In order to create lifelong bonds with consumers, brands are constantly searching for ways to meaningfully connect. Social media is one of the best ways to establish those connections, but in order to find success, understanding the norms of different channels is key.
Each social media channel has its own culture and common language. Whether its a product, brand or retail store, consumers find connections in a variety of ways. And now, that communication has moved beyond one-way to two-way communication; consumers can leave you a comment on your hardware store Facebook page and you can respond to them.
This emphasis on understanding the culture of social media and all the various channels available was a topic of discussion at the National Retail Federation’s (NRF) annual event in New York last month.
Vicki Cantrell, former senior vice president of communities for NRF and executive director of Shop.org moderated the session “Social and the Art of the Influencer” at Retail’s Big Show. She spoke with Melissa Davis, executive vice president and general manager of ShopStyle, and Google executive Abigail Posner, head of strategic planning for The Zoo, Google’s creative think tank. The executives discussed the importance of authenticity and building relationships with consumers.
What Matters in Social Media for Consumer-Company Relationships
During the session, Posner explained how Google has taken a closer look at the social media landscape. The tech company worked with anthropologists to “decode” these digital worlds to discover what is going on in them, why consumers do what they do and why consumers spend so much time on social media.
“What we learned from the research is how human a space social media is,” Posner says. “It is immediate, raw and unfiltered—which expects and requires authenticity from individuals and brands alike.”
During the conversation, Posner went on to share that the emergence of social media has created a different relationship between a retailer and consumer than ever before.

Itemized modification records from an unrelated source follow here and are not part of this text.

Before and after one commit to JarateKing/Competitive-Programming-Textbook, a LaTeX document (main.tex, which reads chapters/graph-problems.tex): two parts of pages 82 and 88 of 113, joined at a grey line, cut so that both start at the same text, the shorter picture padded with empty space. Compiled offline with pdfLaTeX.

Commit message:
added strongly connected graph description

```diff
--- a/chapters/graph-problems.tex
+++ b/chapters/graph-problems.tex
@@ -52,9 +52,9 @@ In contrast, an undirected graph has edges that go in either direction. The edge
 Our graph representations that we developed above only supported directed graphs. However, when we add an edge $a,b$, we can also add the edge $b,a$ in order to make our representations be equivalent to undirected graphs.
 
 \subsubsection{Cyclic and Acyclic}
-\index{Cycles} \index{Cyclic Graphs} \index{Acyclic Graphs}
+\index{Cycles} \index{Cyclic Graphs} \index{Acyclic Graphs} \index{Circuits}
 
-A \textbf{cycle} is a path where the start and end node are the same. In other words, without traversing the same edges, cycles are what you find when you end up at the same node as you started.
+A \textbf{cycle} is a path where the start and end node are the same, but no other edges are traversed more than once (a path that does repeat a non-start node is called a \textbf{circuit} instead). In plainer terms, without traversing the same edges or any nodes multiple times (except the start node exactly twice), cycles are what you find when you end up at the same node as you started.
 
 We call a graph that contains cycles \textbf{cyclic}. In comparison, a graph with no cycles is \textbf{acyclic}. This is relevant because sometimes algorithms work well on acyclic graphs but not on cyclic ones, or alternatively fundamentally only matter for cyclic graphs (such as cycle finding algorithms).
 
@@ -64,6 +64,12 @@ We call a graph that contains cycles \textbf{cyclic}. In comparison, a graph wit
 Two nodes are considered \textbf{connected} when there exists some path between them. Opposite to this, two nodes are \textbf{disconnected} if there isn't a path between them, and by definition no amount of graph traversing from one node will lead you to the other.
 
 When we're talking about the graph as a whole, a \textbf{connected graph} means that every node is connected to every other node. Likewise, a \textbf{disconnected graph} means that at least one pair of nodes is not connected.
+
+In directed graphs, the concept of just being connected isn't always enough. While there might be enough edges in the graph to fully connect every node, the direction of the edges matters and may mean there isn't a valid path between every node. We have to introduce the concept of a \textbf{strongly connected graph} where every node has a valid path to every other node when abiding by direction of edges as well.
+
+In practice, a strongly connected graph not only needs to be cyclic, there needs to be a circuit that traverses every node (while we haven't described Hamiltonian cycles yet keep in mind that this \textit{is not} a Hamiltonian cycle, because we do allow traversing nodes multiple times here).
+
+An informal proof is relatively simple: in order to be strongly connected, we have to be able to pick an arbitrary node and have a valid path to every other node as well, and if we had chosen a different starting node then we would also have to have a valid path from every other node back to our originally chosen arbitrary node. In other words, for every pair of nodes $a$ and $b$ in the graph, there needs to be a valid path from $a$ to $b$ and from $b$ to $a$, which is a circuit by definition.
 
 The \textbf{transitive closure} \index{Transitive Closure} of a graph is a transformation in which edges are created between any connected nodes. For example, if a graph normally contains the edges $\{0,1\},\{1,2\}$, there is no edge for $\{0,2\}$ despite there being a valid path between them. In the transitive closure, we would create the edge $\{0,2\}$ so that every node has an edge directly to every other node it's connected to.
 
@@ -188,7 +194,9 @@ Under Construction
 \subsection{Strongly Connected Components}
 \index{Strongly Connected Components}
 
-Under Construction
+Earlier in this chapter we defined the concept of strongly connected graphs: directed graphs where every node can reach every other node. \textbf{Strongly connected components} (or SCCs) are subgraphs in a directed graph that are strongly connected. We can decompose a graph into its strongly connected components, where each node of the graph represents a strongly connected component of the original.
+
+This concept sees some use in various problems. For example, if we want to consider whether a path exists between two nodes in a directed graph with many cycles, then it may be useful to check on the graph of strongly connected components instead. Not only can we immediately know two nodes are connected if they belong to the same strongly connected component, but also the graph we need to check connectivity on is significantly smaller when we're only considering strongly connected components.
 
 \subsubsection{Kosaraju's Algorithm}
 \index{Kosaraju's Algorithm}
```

“For retailers, you used to talk to the customer or just give information, it was in most cases one-way communication,” she says. “Now, it’s two-way, and it hasn’t been this way for too long. The challenge for the retailer now is how to listen, get to know the customer in a different way and use that data.”
According to Posner, companies and brands that are most beloved by their customers are those who have a human relationship with the consumer. For example, the person managing the social media platforms for a business shouldn’t act like a robot, but rather a real person who cares about the customer. Posner says social media interactions from a retailer to a customer must be authentic, sound like a real person, show interest and genuinely care for others.
Another tip retailers should understand is that admitting mistakes and asking the customer for feedback or suggestions on how to improve is much better than avoiding feedback. A retailer who portrays their brand in a raw and vulnerable way has a much better chance of winning people over, Posner adds.
To ensure your social media presence is well received, understanding the various platforms and languages of each of them is essential. As Posner explains, Facebook is a site where people project their best self; Twitter can be a bit snarky; Snapchat is a goofy space.
“Every different space has its own world you have to play to fit into it,” Posner says. “The landscape is a world of human beings with different ways to interact.”